## [Data under study]

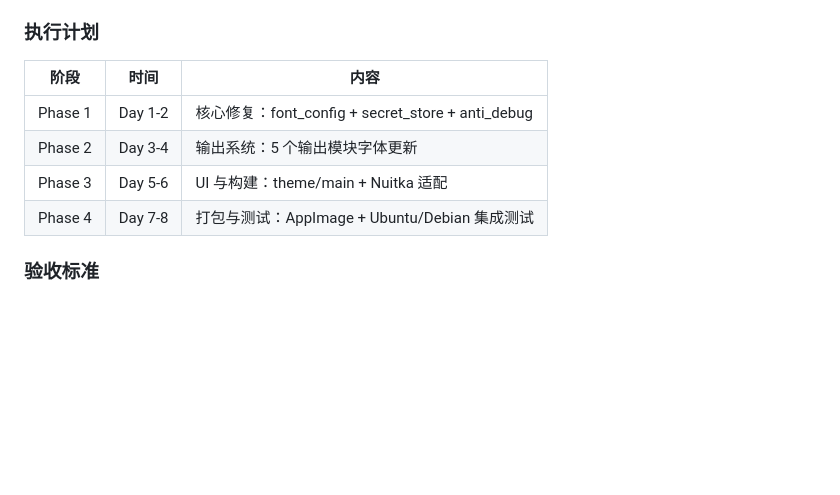
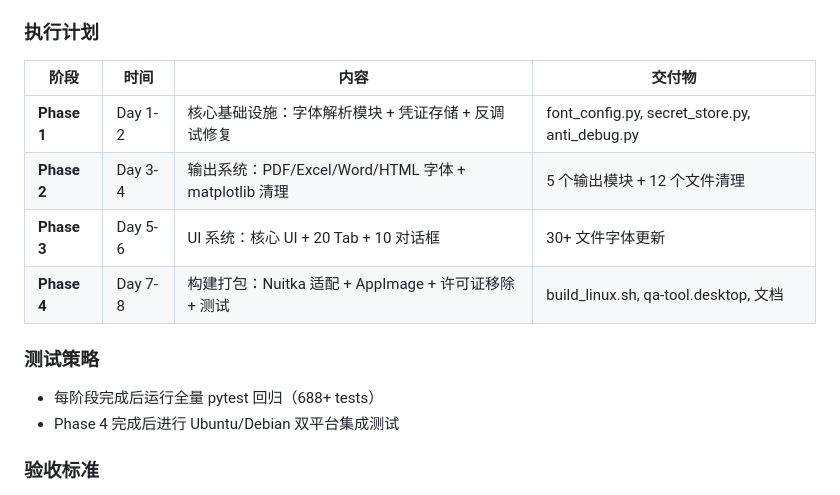
Before and after one commit to chrisliuu345/AKIA-local, a Markdown page: ROADMAP.md, the part around the change. Rendered like a GitHub page; blank space fills up the shorter version.

Commit message:
docs: add detailed phase plan for v3.2.0 Linux porting

```diff
--- a/ROADMAP.md
+++ b/ROADMAP.md
@@ -540,12 +540,17 @@ sudo apt install fonts-noto-cjk
 
 ### 执行计划
 
-| 阶段 | 时间 | 内容 |
-|------|------|------|
-| Phase 1 | Day 1-2 | 核心修复：font_config + secret_store + anti_debug |
-| Phase 2 | Day 3-4 | 输出系统：5 个输出模块字体更新 |
-| Phase 3 | Day 5-6 | UI 与构建：theme/main + Nuitka 适配 |
-| Phase 4 | Day 7-8 | 打包与测试：AppImage + Ubuntu/Debian 集成测试 |
+| 阶段 | 时间 | 内容 | 交付物 |
+|------|------|------|--------|
+| **Phase 1** | Day 1-2 | 核心基础设施：字体解析模块 + 凭证存储 + 反调试修复 | font_config.py, secret_store.py, anti_debug.py |
+| **Phase 2** | Day 3-4 | 输出系统：PDF/Excel/Word/HTML 字体 + matplotlib 清理 | 5 个输出模块 + 12 个文件清理 |
+| **Phase 3** | Day 5-6 | UI 系统：核心 UI + 20 Tab + 10 对话框 | 30+ 文件字体更新 |
+| **Phase 4** | Day 7-8 | 构建打包：Nuitka 适配 + AppImage + 许可证移除 + 测试 | build_linux.sh, qa-tool.desktop, 文档 |
+
+### 测试策略
+
+- 每阶段完成后运行全量 pytest 回归（688+ tests）
+- Phase 4 完成后进行 Ubuntu/Debian 双平台集成测试
 
 ### 验收标准
 
```
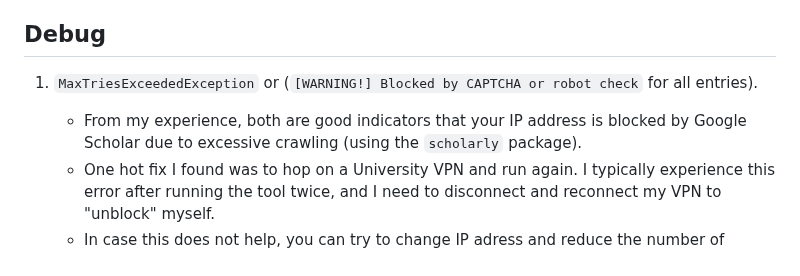
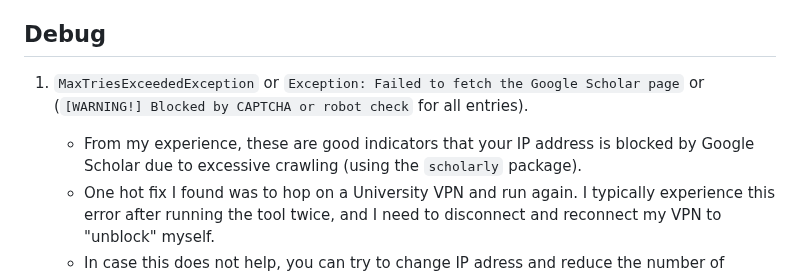
Before and after one commit to ChenLiu-1996/CitationMap, a Markdown page: README.md, the part around the change. Rendered like a GitHub page.

```diff
--- a/README.md
+++ b/README.md
@@ -120,9 +120,9 @@ Besides, there will be a csv file recording citation information (citing author,
 
 ## Debug
 
-1. `MaxTriesExceededException` or (`[WARNING!] Blocked by CAPTCHA or robot check` for all entries).
+1. `MaxTriesExceededException` or `Exception: Failed to fetch the Google Scholar page` or (`[WARNING!] Blocked by CAPTCHA or robot check` for all entries).
 
-    - From my experience, both are good indicators that your IP address is blocked by Google Scholar due to excessive crawling (using the `scholarly` package).
+    - From my experience, these are good indicators that your IP address is blocked by Google Scholar due to excessive crawling (using the `scholarly` package).
     - One hot fix I found was to hop on a University VPN and run again. I typically experience this error after running the tool twice, and I need to disconnect and reconnect my VPN to "unblock" myself.
     - In case this does not help, you can try to change IP adress and reduce the number of processes (e.g., setting `num_processes=1`).
     - If you get `[WARNING!] Blocked by CAPTCHA or robot check` no more than several times, it's not a big deal especially if you have many citing authors.
```
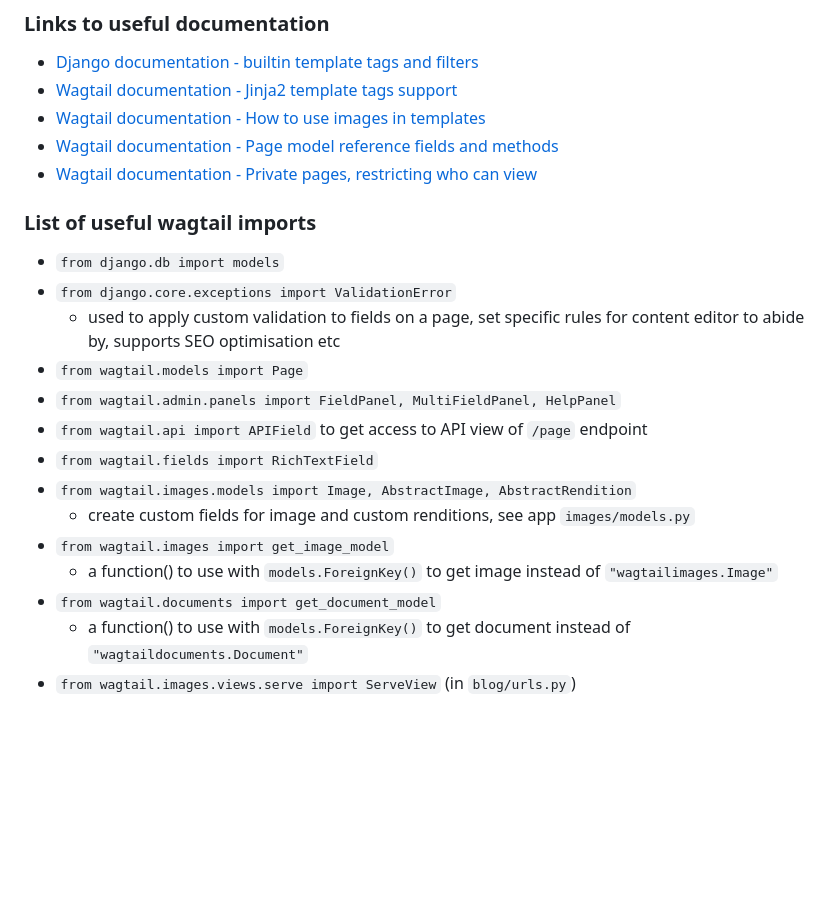
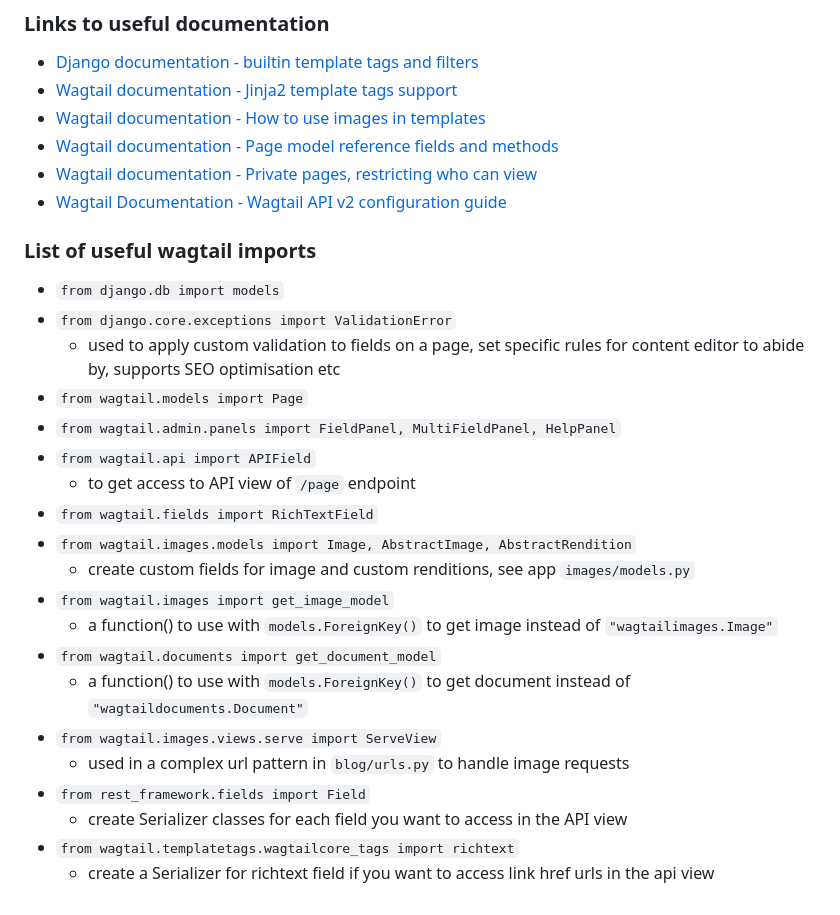
Before and after one commit to clare-jisc/ultimate-wagtail-developers-course, a Markdown page: README.md, the part around the change. Drawn GitHub-style; blank space fills up the shorter version.

```diff
--- a/README.md
+++ b/README.md
@@ -82,6 +82,8 @@ click to go to [quick links to useful lessons](lessons/link_to_lessons.md#quick-
 - [Wagtail documentation - How to use images in templates](https://docs.wagtail.org/en/stable/topics/images.html#image-tag)
 - [Wagtail documentation - Page model reference fields and methods](https://docs.wagtail.org/en/stable/reference/pages/model_reference.html#page)
 - [Wagtail documentation - Private pages, restricting who can view](https://docs.wagtail.org/en/stable/advanced_topics/privacy.html#private-pages)
+- [Wagtail Documentation - Wagtail API v2 configuration guide](https://docs.wagtail.org/en/stable/advanced_topics/api/v2/configuration.html#api-v2-configuration)
+
 
 ### List of useful wagtail imports
 
@@ -90,7 +92,8 @@ click to go to [quick links to useful lessons](lessons/link_to_lessons.md#quick-
   - used to apply custom validation to fields on a page, set specific rules for content editor to abide by, supports SEO optimisation etc
 - `from wagtail.models import Page`
 - `from wagtail.admin.panels import FieldPanel, MultiFieldPanel, HelpPanel`
-- `from wagtail.api import APIField` to get access to API view of `/page` endpoint
+- `from wagtail.api import APIField`
+  - to get access to API view of `/page` endpoint
 - `from wagtail.fields import RichTextField`
 - `from wagtail.images.models import Image, AbstractImage, AbstractRendition`
   - create custom fields for image and custom renditions, see app `images/models.py`
@@ -98,4 +101,9 @@ click to go to [quick links to useful lessons](lessons/link_to_lessons.md#quick-
   - a function() to use with `models.ForeignKey()` to get image instead of `"wagtailimages.Image"`
 - `from wagtail.documents import get_document_model`
   - a function() to use with `models.ForeignKey()` to get document instead of `"wagtaildocuments.Document"`
-- `from wagtail.images.views.serve import ServeView` (in `blog/urls.py`)
+- `from wagtail.images.views.serve import ServeView`
+  - used in a complex url pattern in `blog/urls.py` to handle image requests
+- `from rest_framework.fields import Field`
+  - create Serializer classes for each field you want to access in the API view
+- `from wagtail.templatetags.wagtailcore_tags import richtext`
+  - create a Serializer for richtext field if you want to access link href urls in the api view
```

## [Instructions for the task]
Every line of the entries above that includes "docs" should be copied.

## [Result of the task]
docs: add detailed phase plan for v3.2.0 Linux porting
 - [Wagtail documentation - How to use images in templates](https://docs.wagtail.org/en/stable/topics/images.html#image-tag)
 - [Wagtail documentation - Page model reference fields and methods](https://docs.wagtail.org/en/stable/reference/pages/model_reference.html#page)
 - [Wagtail documentation - Private pages, restricting who can view](https://docs.wagtail.org/en/stable/advanced_topics/privacy.html#private-pages)
+- [Wagtail Documentation - Wagtail API v2 configuration guide](https://docs.wagtail.org/en/stable/advanced_topics/api/v2/configuration.html#api-v2-configuration)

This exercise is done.